You know, photographs. The HDR stands for "high dynamic range"—the range between the lightest and darkest areas of the image—and the idea is that they look more similar to what your eyeball sees than regular photographs.
HDR images are achieved by blending several photos with different exposures—usually at least over-exposed and one under-exposed—to make for a more dynamic scene. Jobs suggested that the iPhone and iPod Touch would be shooting real HDR photos, that is, a combination of a few shots snapped in rapid succession, as opposed to just some software approximation of HDR.
HDR photos have long been maligned as a gimmick, creating over-saturated circus shots. But on a smartphone they kinda make sense—tons of people use apps like Hipstamatic and Camera+ to jazz up their photos, and built-in HDR is bound to give iPhone shots a bit of extra punch.
Check out our guide to shooting HDR photos with cameras that aren't your phone.

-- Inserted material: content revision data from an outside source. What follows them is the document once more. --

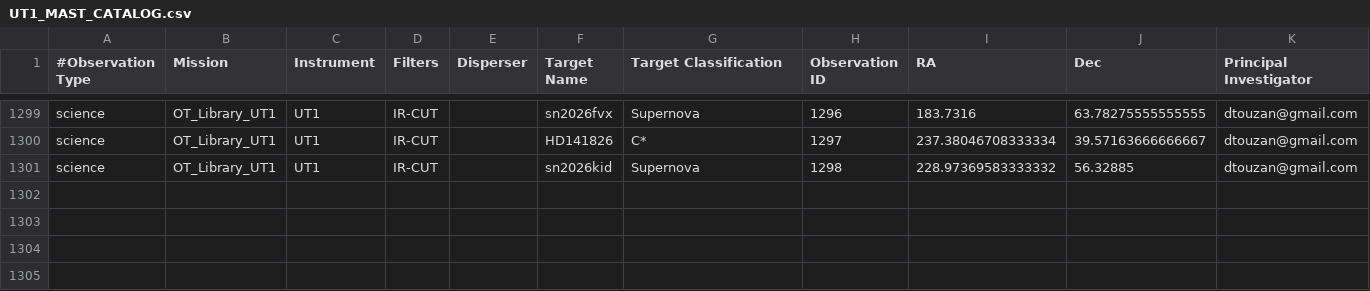
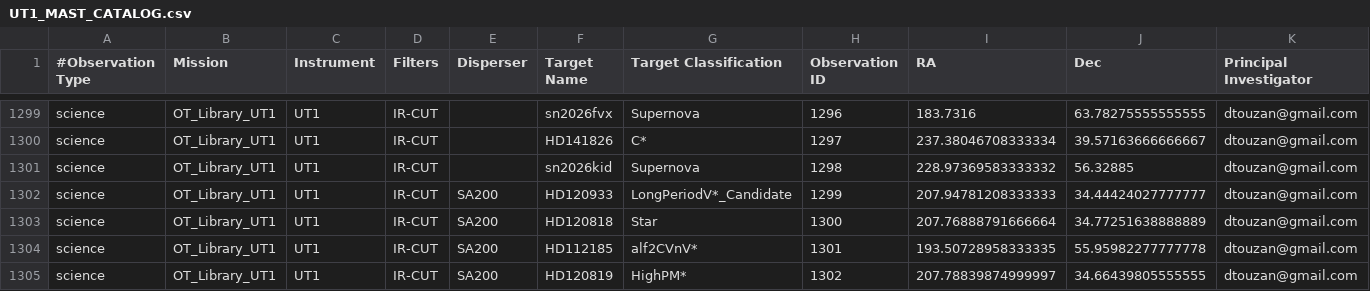
Before and after one commit to dtouzan/MASTdb, a CSV file: UT1_MAST_CATALOG.csv, drawn as a sheet; only a part is shown, gaps mark what is left out; rows hold the shown columns only; the diff names each change by its address in the sheet, - before the commit and + after, or states it on an @@ line.

Commit message:
Update UT1_MAST_CATALOG.csv

```diff
--- a/UT1_MAST_CATALOG.csv
+++ b/UT1_MAST_CATALOG.csv
+row 1302: science | OT_Library_UT1 | UT1 | IR-CUT | SA200 | HD120933 | LongPeriodV*_Candidate | 1299 | 207.94781208333333 | 34.44424027777777 | dtouzan@gmail.com
+row 1303: science | OT_Library_UT1 | UT1 | IR-CUT | SA200 | HD120818 | Star | 1300 | 207.76888791666664 | 34.77251638888889 | dtouzan@gmail.com
+row 1304: science | OT_Library_UT1 | UT1 | IR-CUT | SA200 | HD112185 | alf2CVnV* | 1301 | 193.50728958333335 | 55.95982277777778 | dtouzan@gmail.com
+row 1305: science | OT_Library_UT1 | UT1 | IR-CUT | SA200 | HD120819 | HighPM* | 1302 | 207.78839874999997 | 34.66439805555555 | dtouzan@gmail.com
```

And our shooting challenge that features some of your own awesome HDR photos.